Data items
--- START ---

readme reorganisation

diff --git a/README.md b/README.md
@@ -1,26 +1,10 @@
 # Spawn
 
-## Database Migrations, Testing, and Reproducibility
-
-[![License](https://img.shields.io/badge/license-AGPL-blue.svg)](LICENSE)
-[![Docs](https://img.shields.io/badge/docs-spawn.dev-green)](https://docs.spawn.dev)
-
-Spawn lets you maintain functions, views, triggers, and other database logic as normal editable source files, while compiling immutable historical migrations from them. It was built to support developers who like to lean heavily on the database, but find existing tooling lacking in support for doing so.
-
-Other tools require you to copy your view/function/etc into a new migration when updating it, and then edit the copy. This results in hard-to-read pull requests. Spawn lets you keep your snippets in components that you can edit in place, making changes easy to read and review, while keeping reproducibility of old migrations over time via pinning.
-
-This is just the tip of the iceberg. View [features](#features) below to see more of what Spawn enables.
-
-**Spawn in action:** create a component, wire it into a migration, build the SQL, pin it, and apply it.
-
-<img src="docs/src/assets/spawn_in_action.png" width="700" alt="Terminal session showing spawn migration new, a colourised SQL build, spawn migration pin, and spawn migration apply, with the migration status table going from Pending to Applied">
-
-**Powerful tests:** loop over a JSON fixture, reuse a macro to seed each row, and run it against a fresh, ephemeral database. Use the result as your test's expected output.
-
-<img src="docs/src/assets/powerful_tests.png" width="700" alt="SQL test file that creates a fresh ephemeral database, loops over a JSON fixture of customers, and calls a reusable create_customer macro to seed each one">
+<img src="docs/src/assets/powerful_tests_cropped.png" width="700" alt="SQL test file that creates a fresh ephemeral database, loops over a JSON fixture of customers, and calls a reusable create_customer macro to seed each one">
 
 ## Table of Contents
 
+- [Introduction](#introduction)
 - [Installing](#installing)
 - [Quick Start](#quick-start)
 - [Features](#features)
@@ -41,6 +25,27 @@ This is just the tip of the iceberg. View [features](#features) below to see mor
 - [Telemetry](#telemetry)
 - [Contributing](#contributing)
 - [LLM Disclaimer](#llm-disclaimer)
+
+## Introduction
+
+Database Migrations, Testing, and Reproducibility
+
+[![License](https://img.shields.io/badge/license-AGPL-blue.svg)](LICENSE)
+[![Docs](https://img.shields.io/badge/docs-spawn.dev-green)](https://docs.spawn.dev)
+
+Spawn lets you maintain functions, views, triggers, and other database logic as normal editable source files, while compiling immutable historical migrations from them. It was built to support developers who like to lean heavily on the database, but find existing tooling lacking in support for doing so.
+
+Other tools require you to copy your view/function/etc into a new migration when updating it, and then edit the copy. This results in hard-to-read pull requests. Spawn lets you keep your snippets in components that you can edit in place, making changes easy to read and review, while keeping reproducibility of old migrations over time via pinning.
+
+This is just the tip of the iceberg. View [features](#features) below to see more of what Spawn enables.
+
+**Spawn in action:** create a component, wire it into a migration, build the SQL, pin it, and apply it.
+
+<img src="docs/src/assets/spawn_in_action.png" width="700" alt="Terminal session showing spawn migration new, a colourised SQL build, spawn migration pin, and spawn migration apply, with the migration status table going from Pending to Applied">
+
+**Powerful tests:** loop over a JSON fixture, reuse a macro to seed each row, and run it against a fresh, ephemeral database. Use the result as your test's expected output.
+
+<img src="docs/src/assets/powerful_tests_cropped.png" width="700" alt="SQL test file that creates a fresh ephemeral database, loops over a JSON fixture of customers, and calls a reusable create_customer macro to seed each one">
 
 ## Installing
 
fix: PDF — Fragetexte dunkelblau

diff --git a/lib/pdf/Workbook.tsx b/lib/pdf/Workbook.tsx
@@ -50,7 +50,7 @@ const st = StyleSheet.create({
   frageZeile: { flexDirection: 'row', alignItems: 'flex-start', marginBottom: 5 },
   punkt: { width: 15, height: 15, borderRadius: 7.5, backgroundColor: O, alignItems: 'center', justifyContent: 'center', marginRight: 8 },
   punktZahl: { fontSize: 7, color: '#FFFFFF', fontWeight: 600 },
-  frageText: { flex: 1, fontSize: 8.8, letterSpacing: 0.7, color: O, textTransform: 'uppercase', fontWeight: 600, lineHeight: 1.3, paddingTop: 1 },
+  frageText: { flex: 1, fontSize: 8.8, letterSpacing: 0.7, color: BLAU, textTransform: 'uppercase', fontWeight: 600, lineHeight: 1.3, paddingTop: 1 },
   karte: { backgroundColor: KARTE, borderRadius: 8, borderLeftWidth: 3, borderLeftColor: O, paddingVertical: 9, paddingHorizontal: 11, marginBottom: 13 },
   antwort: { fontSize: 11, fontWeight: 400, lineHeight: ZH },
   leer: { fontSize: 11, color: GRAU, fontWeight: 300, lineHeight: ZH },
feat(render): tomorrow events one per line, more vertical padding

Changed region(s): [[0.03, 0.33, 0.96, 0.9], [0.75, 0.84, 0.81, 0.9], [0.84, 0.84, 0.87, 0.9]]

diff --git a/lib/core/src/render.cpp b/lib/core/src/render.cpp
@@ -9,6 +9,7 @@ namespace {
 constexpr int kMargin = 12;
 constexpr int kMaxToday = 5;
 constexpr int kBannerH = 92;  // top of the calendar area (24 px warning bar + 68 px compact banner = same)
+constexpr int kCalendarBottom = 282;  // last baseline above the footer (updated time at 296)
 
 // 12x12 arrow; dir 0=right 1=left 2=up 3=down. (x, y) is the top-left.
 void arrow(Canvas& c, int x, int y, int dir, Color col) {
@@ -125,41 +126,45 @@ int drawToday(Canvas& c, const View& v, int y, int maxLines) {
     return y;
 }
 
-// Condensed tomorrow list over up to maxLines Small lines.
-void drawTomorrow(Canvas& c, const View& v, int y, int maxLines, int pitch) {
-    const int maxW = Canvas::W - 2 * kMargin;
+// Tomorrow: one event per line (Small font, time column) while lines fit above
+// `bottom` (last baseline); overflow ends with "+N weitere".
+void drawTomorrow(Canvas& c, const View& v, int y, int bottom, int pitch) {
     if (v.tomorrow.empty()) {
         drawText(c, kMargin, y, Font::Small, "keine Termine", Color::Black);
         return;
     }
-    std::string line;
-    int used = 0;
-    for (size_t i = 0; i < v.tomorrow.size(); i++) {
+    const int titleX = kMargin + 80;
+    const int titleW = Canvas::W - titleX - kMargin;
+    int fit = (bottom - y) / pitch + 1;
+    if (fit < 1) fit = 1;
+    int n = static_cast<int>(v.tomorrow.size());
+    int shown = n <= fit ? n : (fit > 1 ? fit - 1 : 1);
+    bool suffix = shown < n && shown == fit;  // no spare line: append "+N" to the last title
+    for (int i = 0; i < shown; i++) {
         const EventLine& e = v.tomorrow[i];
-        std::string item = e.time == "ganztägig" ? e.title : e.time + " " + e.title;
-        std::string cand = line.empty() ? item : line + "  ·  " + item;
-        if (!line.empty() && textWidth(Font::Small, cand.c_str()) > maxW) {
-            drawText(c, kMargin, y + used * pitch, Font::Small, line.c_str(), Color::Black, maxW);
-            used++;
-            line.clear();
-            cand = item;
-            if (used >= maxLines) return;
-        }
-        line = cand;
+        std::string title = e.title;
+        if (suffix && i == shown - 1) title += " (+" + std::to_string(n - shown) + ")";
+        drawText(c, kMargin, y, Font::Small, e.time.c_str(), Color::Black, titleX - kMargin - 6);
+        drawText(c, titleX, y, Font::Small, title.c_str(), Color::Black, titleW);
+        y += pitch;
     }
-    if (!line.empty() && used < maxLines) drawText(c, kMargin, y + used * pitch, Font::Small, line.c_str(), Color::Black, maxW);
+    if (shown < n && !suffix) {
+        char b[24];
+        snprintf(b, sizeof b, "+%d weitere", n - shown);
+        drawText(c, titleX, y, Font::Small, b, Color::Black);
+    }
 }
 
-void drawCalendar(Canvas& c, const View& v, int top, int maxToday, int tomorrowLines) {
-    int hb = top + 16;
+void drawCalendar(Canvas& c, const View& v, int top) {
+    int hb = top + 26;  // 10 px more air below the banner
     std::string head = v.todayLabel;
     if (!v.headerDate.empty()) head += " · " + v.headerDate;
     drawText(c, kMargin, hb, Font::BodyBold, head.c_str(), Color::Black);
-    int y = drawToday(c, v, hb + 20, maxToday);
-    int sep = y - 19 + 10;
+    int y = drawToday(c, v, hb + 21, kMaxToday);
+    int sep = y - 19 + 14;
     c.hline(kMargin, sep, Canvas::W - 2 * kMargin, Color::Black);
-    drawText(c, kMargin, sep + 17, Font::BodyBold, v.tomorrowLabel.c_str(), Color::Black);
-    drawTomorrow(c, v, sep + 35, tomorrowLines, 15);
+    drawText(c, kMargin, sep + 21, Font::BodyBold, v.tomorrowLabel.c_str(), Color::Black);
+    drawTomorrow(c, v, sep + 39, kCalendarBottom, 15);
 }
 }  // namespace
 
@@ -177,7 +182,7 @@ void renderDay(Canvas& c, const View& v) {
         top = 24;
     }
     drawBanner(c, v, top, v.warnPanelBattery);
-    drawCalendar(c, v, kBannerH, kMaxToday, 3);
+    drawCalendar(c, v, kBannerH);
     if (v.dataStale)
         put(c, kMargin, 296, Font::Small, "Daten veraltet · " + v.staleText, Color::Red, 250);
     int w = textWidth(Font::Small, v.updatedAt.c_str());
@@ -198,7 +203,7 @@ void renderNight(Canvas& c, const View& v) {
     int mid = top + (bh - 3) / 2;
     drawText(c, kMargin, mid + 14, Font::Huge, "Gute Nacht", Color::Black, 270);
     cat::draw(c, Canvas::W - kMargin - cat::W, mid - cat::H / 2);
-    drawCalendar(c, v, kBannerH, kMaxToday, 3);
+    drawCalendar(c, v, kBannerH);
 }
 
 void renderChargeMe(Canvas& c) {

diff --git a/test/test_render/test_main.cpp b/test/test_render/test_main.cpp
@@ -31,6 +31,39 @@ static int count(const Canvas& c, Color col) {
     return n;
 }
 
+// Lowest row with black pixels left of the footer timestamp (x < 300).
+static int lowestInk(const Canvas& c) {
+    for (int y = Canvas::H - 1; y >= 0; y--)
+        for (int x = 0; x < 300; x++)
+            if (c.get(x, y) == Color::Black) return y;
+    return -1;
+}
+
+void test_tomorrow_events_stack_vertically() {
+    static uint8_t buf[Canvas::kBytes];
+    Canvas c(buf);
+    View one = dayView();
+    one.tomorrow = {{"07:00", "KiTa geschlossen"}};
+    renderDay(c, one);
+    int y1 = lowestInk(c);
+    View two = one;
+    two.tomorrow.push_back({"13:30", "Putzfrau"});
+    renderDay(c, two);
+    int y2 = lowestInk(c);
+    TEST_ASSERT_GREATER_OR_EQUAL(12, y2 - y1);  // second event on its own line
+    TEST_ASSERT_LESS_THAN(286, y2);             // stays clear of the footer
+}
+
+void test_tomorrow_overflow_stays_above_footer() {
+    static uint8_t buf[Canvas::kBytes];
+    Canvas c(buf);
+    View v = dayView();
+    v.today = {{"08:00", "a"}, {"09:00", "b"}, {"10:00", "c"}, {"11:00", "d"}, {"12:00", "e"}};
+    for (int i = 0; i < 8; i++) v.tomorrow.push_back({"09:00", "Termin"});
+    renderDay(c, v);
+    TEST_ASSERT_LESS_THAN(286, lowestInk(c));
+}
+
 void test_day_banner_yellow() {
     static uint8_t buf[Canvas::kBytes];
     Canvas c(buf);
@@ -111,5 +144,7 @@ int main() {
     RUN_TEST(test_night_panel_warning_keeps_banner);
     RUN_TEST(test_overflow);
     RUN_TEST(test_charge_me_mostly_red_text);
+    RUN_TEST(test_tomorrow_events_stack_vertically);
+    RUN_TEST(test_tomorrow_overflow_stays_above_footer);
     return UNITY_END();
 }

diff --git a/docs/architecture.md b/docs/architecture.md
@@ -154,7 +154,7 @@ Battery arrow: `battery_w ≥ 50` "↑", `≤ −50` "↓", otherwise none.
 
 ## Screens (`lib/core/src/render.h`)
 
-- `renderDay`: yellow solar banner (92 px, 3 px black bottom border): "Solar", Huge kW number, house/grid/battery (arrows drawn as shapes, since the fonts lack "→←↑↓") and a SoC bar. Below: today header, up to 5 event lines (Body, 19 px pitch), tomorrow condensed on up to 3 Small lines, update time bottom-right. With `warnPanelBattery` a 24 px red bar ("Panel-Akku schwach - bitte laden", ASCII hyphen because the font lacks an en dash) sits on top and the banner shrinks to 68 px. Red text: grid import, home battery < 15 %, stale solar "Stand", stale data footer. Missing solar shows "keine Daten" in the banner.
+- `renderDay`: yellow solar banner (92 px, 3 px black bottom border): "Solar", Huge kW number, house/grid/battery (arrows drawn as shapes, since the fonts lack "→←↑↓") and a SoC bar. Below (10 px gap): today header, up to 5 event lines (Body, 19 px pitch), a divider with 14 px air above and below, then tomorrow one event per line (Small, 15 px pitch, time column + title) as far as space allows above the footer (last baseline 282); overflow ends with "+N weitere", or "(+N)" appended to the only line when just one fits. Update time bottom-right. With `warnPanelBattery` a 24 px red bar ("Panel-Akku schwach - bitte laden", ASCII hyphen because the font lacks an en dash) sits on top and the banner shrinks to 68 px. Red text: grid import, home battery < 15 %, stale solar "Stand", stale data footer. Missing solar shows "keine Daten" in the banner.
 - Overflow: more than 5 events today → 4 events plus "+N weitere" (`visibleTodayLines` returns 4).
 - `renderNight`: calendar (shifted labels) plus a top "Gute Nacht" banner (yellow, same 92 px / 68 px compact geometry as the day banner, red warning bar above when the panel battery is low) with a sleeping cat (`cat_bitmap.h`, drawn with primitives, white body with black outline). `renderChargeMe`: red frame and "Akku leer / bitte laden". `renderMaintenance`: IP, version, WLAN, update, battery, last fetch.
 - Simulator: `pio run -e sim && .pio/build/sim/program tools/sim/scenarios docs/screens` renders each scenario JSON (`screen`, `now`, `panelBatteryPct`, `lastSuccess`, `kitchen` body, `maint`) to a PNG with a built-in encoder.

--- END ---

Show every line from the entries above in which the word "titleX" appears.

+    const int titleX = kMargin + 80;
+    const int titleW = Canvas::W - titleX - kMargin;
+        drawText(c, kMargin, y, Font::Small, e.time.c_str(), Color::Black, titleX - kMargin - 6);
+        drawText(c, titleX, y, Font::Small, title.c_str(), Color::Black, titleW);
+        drawText(c, titleX, y, Font::Small, b, Color::Black);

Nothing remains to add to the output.